Now, 3 years later, I am in the fortunate position to work as CTO for Wimdu, and our company is one of the sponsors of the conference. It feels like a nice way of giving something back.

At Wimdu, we are on a journey too. Over the past few years, we have built one of the largest Rails applications in Europe (or so I’m told). Often people are incredulous – do you really serve all these visits with “just” a Rails app? Yes. Actually, it’s holding up fairly well in production, even though it’s not that optimized. We host everything on Rackspace, and we scale the application horizontally as needed. With this setup, we currently serve about 200-300 requests per second. What about the database? To be honest, we basically just keep our fingers crossed…

We are now at a point though that many companies have found themselves at in the past two or three years: our Rails monolith, which served us well in the beginning, is now so big that it is holding us back. It doesn’t fit into one head anymore. If you want to make a small change, you will always need to deploy the big mothership. And everything is entangled anyway. So last year we realized it was time for a change, and the direction became clear quite soon: it would be best for us to break the monolith apart into small services. So we hopped onto the microservices hype train.

After many discussions, we are now finally underway. We have built the first pieces of the infrastructure puzzle - a “real" microservice, wrapped in a docker container, deployed on Amazon AWS. We added observers to our main app that send changes on certain models to a RabbitMQ message bus, which are then picked up by any interested consumer services. We are migrating our whole infrastructure to AWS, which feels liberating. This setup will give us the flexibility and horsepower to automate and streamline the whole application delivery pipeline, which is a basic prerequisite for a successful microservices setup. We understand that for a distributed architecture like this, you have to pay a hefty initial price, and considering the size of our platform and team, we are willing to pay it. It will pay off over time.

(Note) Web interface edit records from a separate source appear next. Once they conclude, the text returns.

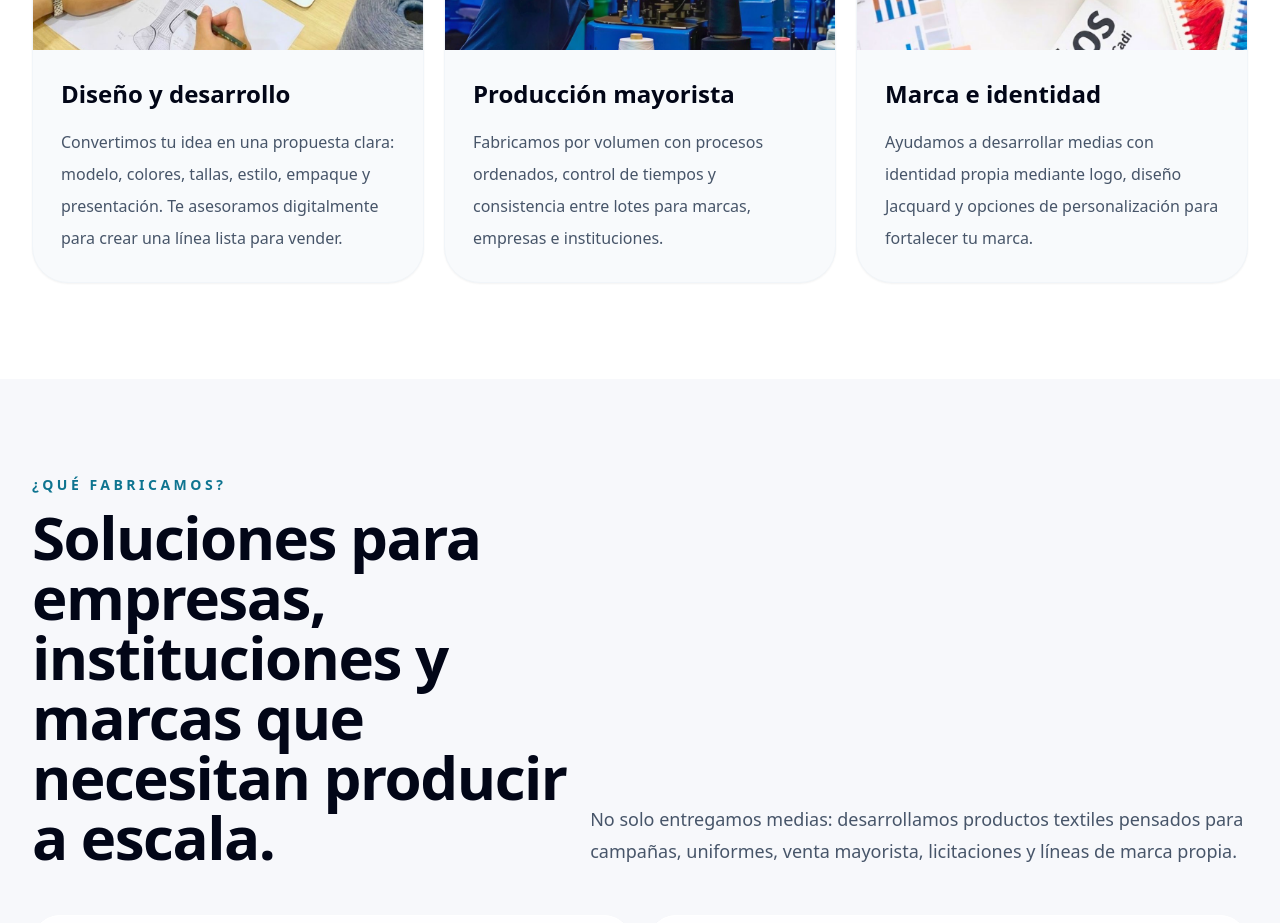
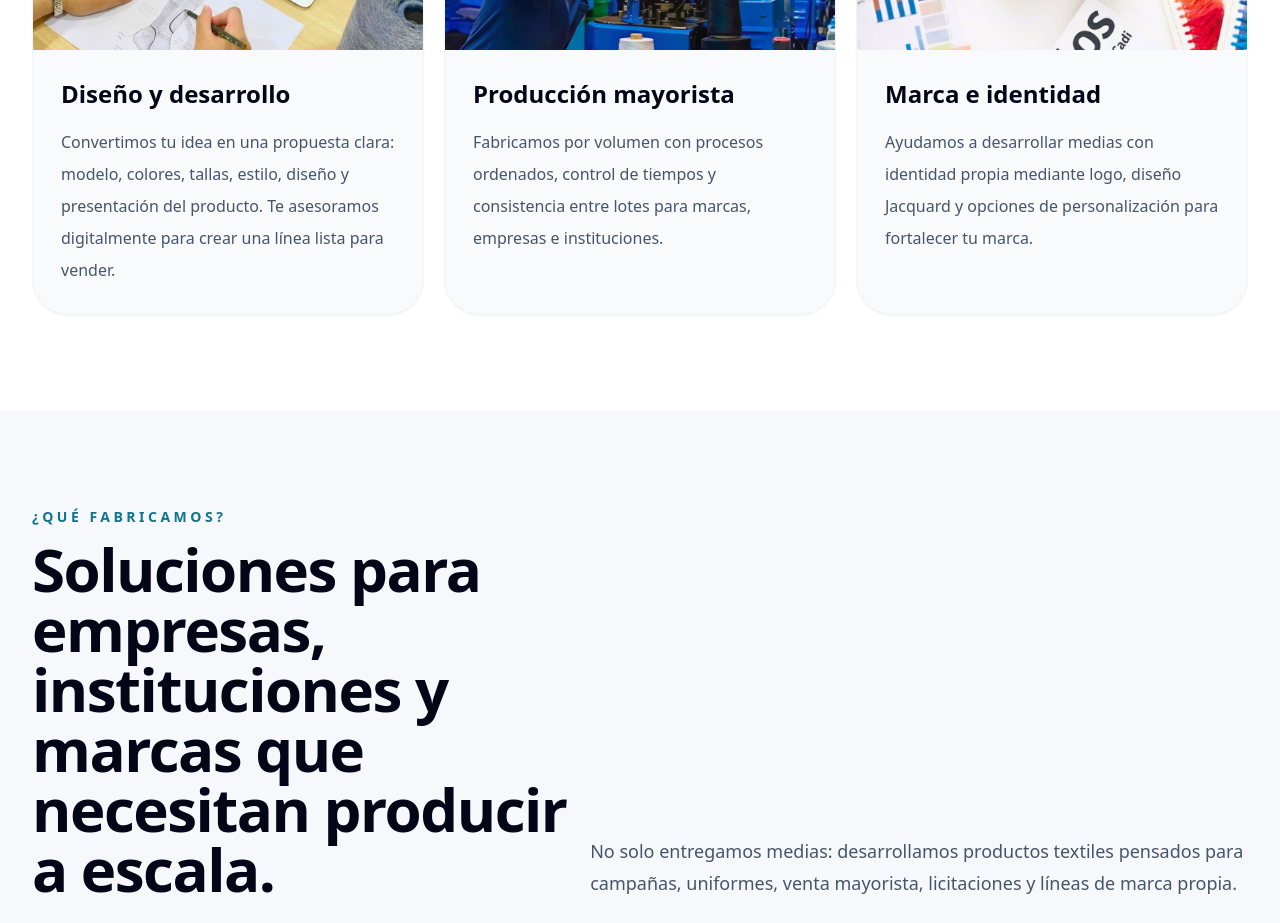
Before and after one commit to CADIshop/medias-cadi, a React (Vite) app: page / in a window 1280 px wide. Shown: the part 2140-3063 px from the top of the page. Built offline with nearby package versions, Linux system fonts and the light colour scheme.

Commit message:
Update App.jsx

```diff
--- a/src/App.jsx
+++ b/src/App.jsx
@@ -148,7 +148,7 @@ const services = [
   {
     image: "/servicios/diseno-y-desarrollo.jpg",
     title: "Diseño y desarrollo",
-    text: "Convertimos tu idea en una propuesta clara: modelo, colores, tallas, estilo, empaque y presentación. Te asesoramos digitalmente para crear una línea lista para vender.",
+    text: "Convertimos tu idea en una propuesta clara: modelo, colores, tallas, estilo, diseño y presentación del producto. Te asesoramos digitalmente para crear una línea lista para vender."
   },
   {
     image: "/servicios/produccion-mayorista.jpg",
@@ -224,7 +224,7 @@ const faqs = [
   },
   {
     q: "¿Puedo vender las medias con mi propia marca?",
-    a: "Sí. Podemos orientar la presentación final con etiqueta, empaque e identidad de marca según el requerimiento.",
+    a: "Sí. Podemos orientar la presentación final con etiqueta, diseño y elementos de identidad de marca aplicados a la media según el requerimiento.",
   },
   {
     q: "¿Qué modelos fabrican?",
```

Everyone in our IT and Product team is excited about the challenges ahead. We continue to build an IT organization that is decentralized and built on lean and agile principles, which will fit neatly with the architecture we are envisioning. Migrating to a microservices architecture will allow us to give more autonomy to the teams. We also decided to invest further into our team, and grow it substantially. If you want to be part of this challenge, you can expect interesting technical problems to work on, flat hierarchies and a great engineering culture. We’ll be glad to hear from you!